Just calculate the total energy of the comet (which remains constant if gravity is assumed to be a conservative force) and then you can infer from the total energy what the eccentricity is, for instance, by looking here:
http://scienceworld.wolfram.com/physics/Eccentricity.html

Last edited: Feb 19, 2004
4. Feb 19, 2004

### Janus

Staff Emeritus
I'm assuming that you know how to calculate the total energy of the Comet (KE+GPE).

If the total energy is negative, the orbit is elliptic.

If the total energy is zero, the orbit is parabolic.

And if the total energy if positive, the orbit is hyperbolic.

5. Feb 19, 2004

### enigma

Staff Emeritus
KE - GPE, isn't it?

Last edited: Feb 19, 2004
6. Feb 20, 2004

### Janus

Staff Emeritus

Remember, GPE is a negative term by itself, Thus in the equation you are adding a negative term.

7. Feb 20, 2004

### student1938

Assuming that the Earth' s orbit is circular, argue from an energy viewpoint whether the comet' s orbit is elliptic, parabolic or hyperbolic.

This is the most confusing statement for me.. do I need to use the fact that the Earth' s orbit is circular(except for using this fact to calculate the circular ORBIT speed?)

Can someone clarify this point for me?

8. Feb 20, 2004

### enigma

Staff Emeritus
An orbit is circular only if it has the circular velocity:

$$V = \sqrt{\frac{GM}{r}}$$

An orbit is parabolic if it has the escape velocity (parabolic is the first type of orbit which won't come back to the same point).

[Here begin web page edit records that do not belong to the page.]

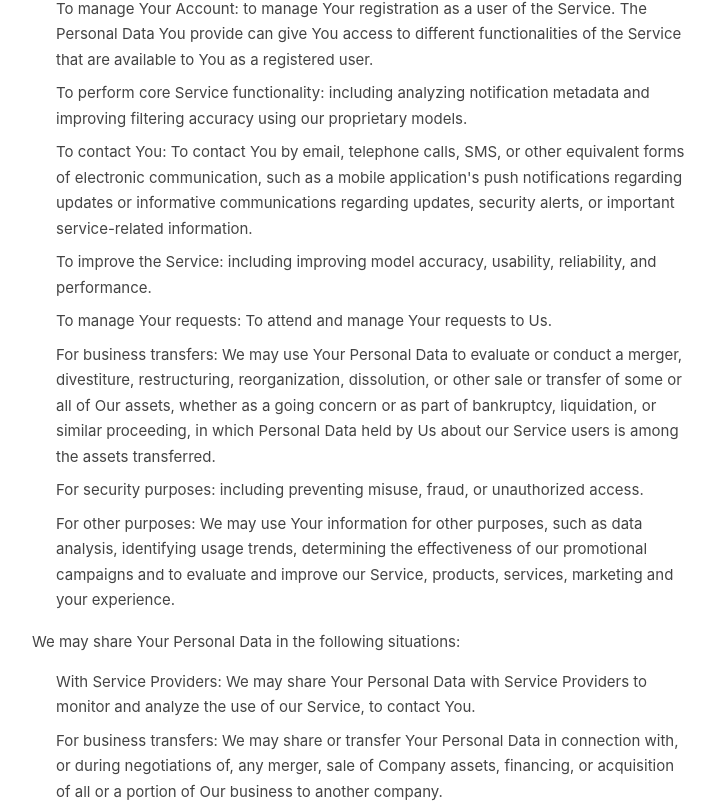
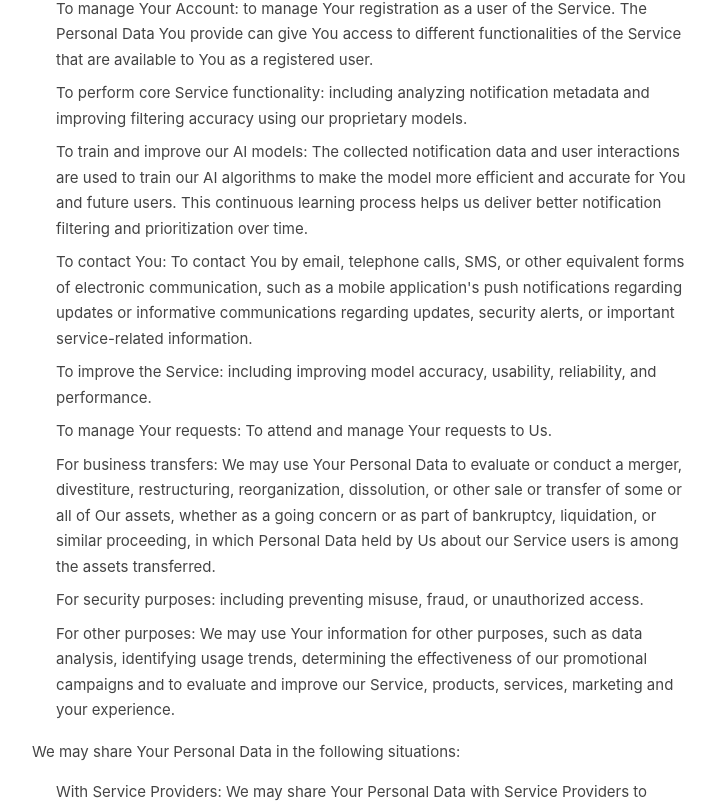
Before and after one commit to swarnpsingh/waitlistNotifybear, a React (Create React App) app: page /privacy-policy in a window 1280 px wide. Shown: the part 2973-3780 px from the top of the page, without its empty margins (280-996 px from the left). Built offline with nearby package versions, Linux system fonts and the light colour scheme.

Commit message:
privacy policy updated

```diff
--- a/src/components/landing/PrivacyPolicyPage.jsx
+++ b/src/components/landing/PrivacyPolicyPage.jsx
@@ -85,6 +85,7 @@ const SECTIONS = [
       `To provide and maintain our Service, including notification filtering, prioritization, and personalization.`,
       `To manage Your Account: to manage Your registration as a user of the Service. The Personal Data You provide can give You access to different functionalities of the Service that are available to You as a registered user.`,
       `To perform core Service functionality: including analyzing notification metadata and improving filtering accuracy using our proprietary models.`,
+      `To train and improve our AI models: The collected notification data and user interactions are used to train our AI algorithms to make the model more efficient and accurate for You and future users. This continuous learning process helps us deliver better notification filtering and prioritization over time.`,
       `To contact You: To contact You by email, telephone calls, SMS, or other equivalent forms of electronic communication, such as a mobile application's push notifications regarding updates or informative communications regarding updates, security alerts, or important service-related information.`,
       `To improve the Service: including improving model accuracy, usability, reliability, and performance.`,
       `To manage Your requests: To attend and manage Your requests to Us.`,
@@ -124,7 +125,7 @@ const SECTIONS = [
       'Disable notification access through Android settings',
       'Contact Us to request deletion',
     ],
-    after: `We may retain certain information if required by law or for legitimate business purposes. Please note that We may need to retain certain information when we have a legal obligation or lawful basis to do so.`,
+    after: `We may retain certain information if required by law or for legitimate business purposes. Please note that We may need to retain certain information when we have a legal obligation or lawful basis to do so.\n\nWhen you delete your account or request data deletion, the reason for deletion (if provided) may be logged and retained for business purposes, including understanding user feedback, improving our Service, and analyzing usage patterns.`,
   },
   {
     heading: 'Disclosure of Your Personal Data',
```
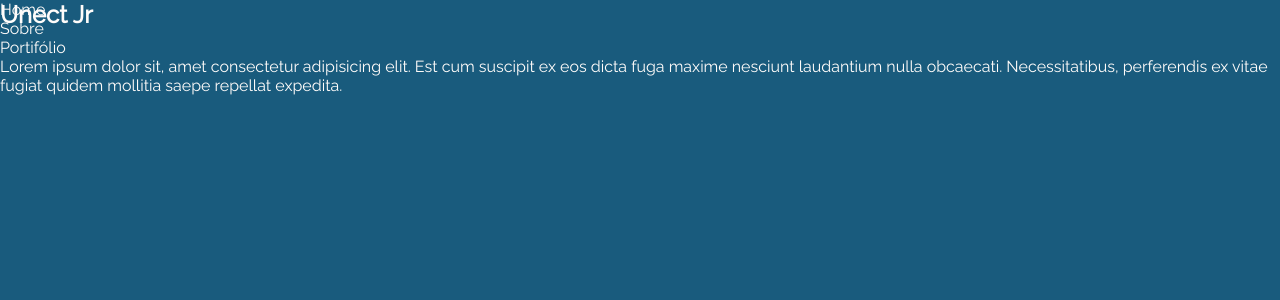
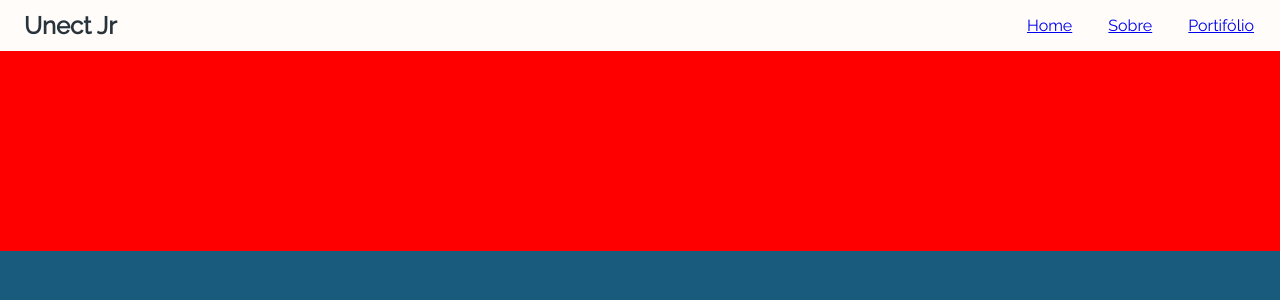
Before and after one commit to UnectJr/UnectJr.github.io, a PHP site: page / in a window 1280 px wide; the page is wider, and only the part inside the window is pictured. Shown: the top 300 px of that part. Run offline with PHP 8.4, Linux system fonts and the light colour scheme.

Commit message:
add background test div

```diff
--- a/css/main.css
+++ b/css/main.css
@@ -28,8 +28,11 @@ body {
     padding: 1rem; }
 
 #home {
-  background-image: url("../img/bg-image.jpg");
-  background-size: 100rem;
-  background-repeat: no-repeat;
-  background-size: contain;
-  height: 100rem; }
+  /*
+    background-image: url("../img/bg-image.jpg");
+    background-repeat: no-repeat;
+    background-size: contain;
+    */
+  background-color: red;
+  height: 200px;
+  width: 100rem; }
--- a/index.html
+++ b/index.html
@@ -13,22 +13,27 @@
     <link rel="stylesheet" href="css/main.css">
 </head>
 <body>
-    <nav>
+    <nav class="navbar">
         <div class="navbar-title">
             <h1>Unect Jr</h1>
         </div>
-        <div class="navnar-body">
+        <div class="navbar-body">
             <ul>
-                <li>Home</li>
-                <li>Sobre</li>
-                <li>Portifólio</li>
+                <li><a href="#home">Home</a></li>
+                <li><a href="#about">Sobre</a></li>
+                <li><a href="#portifolio">Portifólio</a></li>
             </ul>
         </div>
     </nav>
 
-    <div class="w3-container">
-        <p>Lorem ipsum dolor sit, amet consectetur adipisicing elit. Est cum suscipit ex eos dicta fuga maxime nesciunt laudantium nulla obcaecati. Necessitatibus, perferendis ex vitae fugiat quidem mollitia saepe repellat expedita.</p>
+    <div class="container">
+        <section id="home">
+
+        </section>
+        <section></section>
+        <section></section>
     </div>
+
 
 </body>
 </html>
--- a/sass/_sections.scss
+++ b/sass/_sections.scss
@@ -1,7 +1,10 @@
 #home{
+    /*
     background-image: url("../img/bg-image.jpg");
-    background-size: 100rem;
     background-repeat: no-repeat;
     background-size: contain;
-    height: 100rem;
+    */
+    background-color: red;
+    height: 200px;
+    width: 100rem;
 }
```
Also changed, not shown: 1 other file.
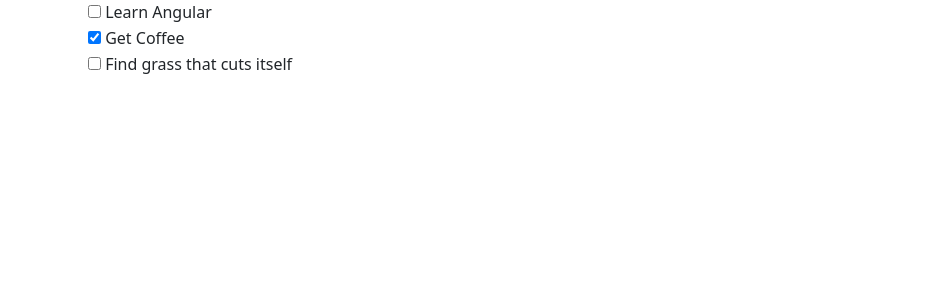
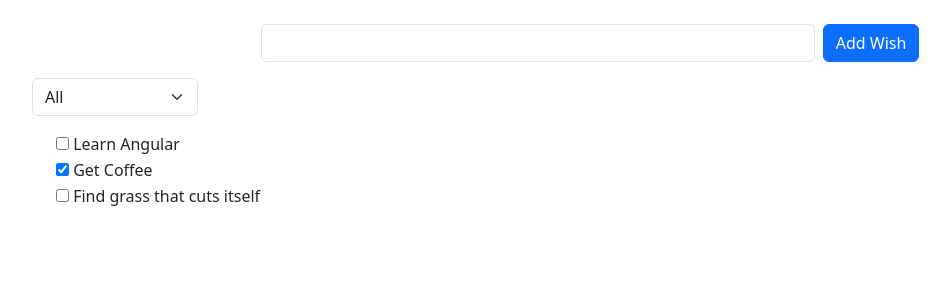
Before and after one commit to HadiRoshan-NDS/Envato-Angular-Repo, an Angular app: page / in a window 1280 px wide. Shown: the top 300 px of the page, without its empty margins (50-1000 px from the left). Built offline with nearby package versions, Linux system fonts and the light colour scheme.

Commit message:
Added the filter for fulfilled or not fulfilled, April 14

```diff
--- a/src/app/app.component.html
+++ b/src/app/app.component.html
@@ -1,10 +1,35 @@
 <div class="container">
-    <div *ngIf="items.length === 0; else showItems">
+    <form class="row mt-3 gx-2 gy-2 align-items-center justify-content-center">
+        <div class="col-sm-6">
+            <label class="visually-hidden" for="specificSizeInputName">Wish</label>
+            <input type="text" name="new-wish-text" class="form-control" [(ngModel)]="newWishText">
+        </div>
+        <div class="col-auto">
+            <button
+            type="submit"
+            class="btn btn-primary"
+            (click)="$event.preventDefault(); addNewWish()"
+            >Add Wish</button>
+        </div>
+    </form>
+    <div class="row mt-3">
+        <div class="col-sm-2">
+            <select
+            class="form-select"
+            [(ngModel)]="listFilter">
+            <option value="0">All</option>
+            <option value="1">Unfulfilled</option>
+            <option value="2">Fulfilled</option>
+        </select>
+        </div>
+        </div>
+    <div class="row mt-3">
+    <div *ngIf="visibleItems.length === 0; else showItems">
         There are no wishes to display.
     </div>
     <ng-template #showItems>
     <ul class="wish-list">
-        <li *ngFor="let item of items; index as ii">
+        <li *ngFor="let item of visibleItems; index as ii">
             <div class="form-check">
                 <label class="form-check-label">
                     <input
@@ -20,3 +45,4 @@
     </ul>
 </ng-template>
 </div>
+</div>
--- a/src/app/app.component.ts
+++ b/src/app/app.component.ts
@@ -1,6 +1,11 @@
 import { Component } from '@angular/core';
 import { WishItem } from './shared/models/wishItem';
 
+const filters = [
+  (item: WishItem) => item,
+  (item: WishItem) => !item.isComplete,
+  (item: WishItem) => item.isComplete
+]
 @Component({
   selector: 'app-root',
   templateUrl: './app.component.html',
@@ -12,7 +17,28 @@
     new WishItem('Get Coffee', true),
     new WishItem('Find grass that cuts itself')
   ];
+
+  listFilter: any = '0';
+
+  newWishText = '';
+
   title = 'wish list';
+
+  get visibleItems(): WishItem[] {
+    return this.items.filter(filters[this.listFilter]);
+    // let value = this.listFilter;
+    // if(value === '0') {
+    //   return this.items;
+    // } else if (value === '1') {
+    //   return this.items.filter(item => !item.isComplete)
+    // } else {
+    //   return this.items.filter(item => item.isComplete)
+    };
+
+  addNewWish(){
+    this.items.push(new WishItem(this.newWishText));
+    this.newWishText = '';
+  }
 
   toggleItem(item: WishItem) {
     item.isComplete = !item.isComplete;
--- a/src/app/app.module.ts
+++ b/src/app/app.module.ts
@@ -1,6 +1,7 @@
 import { CommonModule } from '@angular/common';
 import { NgModule } from '@angular/core';
 import { BrowserModule } from '@angular/platform-browser';
+import { FormsModule } from '@angular/forms';
 
 import { AppRoutingModule } from './app-routing.module';
 import { AppComponent } from './app.component';
@@ -12,7 +13,8 @@
   imports: [
     BrowserModule,
     AppRoutingModule,
-    CommonModule
+    CommonModule,
+    FormsModule
   ],
   providers: [],
   bootstrap: [AppComponent]
```
Also changed, not shown: envatoYTAngularDoc.txt.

$$V_{esc} = \sqrt{2}V_{circ}$$

An orbit is hyperbolic if it has more than the escape velocity

An orbit is elliptical for any other speed.

9. Feb 20, 2004

### student1938

So I am supposed to use twice the circular velocity as per what the question says right?

Assuming that this is the case, then ,E = KE + PE
E = (1/2)*mass of comet*(2*circular velocity)^2 + -G*mass of spacecraft*mass of Earth/((1/3)*AU).. IS this the way it is supposed to go?

10. Feb 21, 2004

### enigma

Staff Emeritus
Why not do this:

$$V_{circ, Earth} = \sqrt{\frac{MG}{r_{Earth}}}$$

$$V_{circ, comet} = \sqrt{\frac{MG}{r_{comet}}}$$

$$V_{circ, comet} = \sqrt{\frac{MG}{\frac{1}{3}r_{Earth}}}$$

$$V_{circ, comet} = \sqrt{3}V_{circ, Earth}$$

Since you know the actual speed of the comet, you can figure out what its speed relative to the circular speed. That'll give you the type of orbit.

11. Feb 21, 2004

### student1938

Thanks for the tip so now I can figure out the circular speed of the Earth...that gives me the Orbital speed of the comet and so I can then get the energy of teh comet and then determine the type of orbit..this is the way that I see it....is it correct

12. Feb 22, 2004

### enigma

Staff Emeritus
Yes, that's one way to do it.

You don't need to actually calculate the exact numbers if you don't want to... you can just leave everything in symbolic notation. They didn't ask for specific numbers; just the type of orbit, and that can be determined by relative speeds.

13. Feb 22, 2004

### student1938

Thanks for the help...really eye opening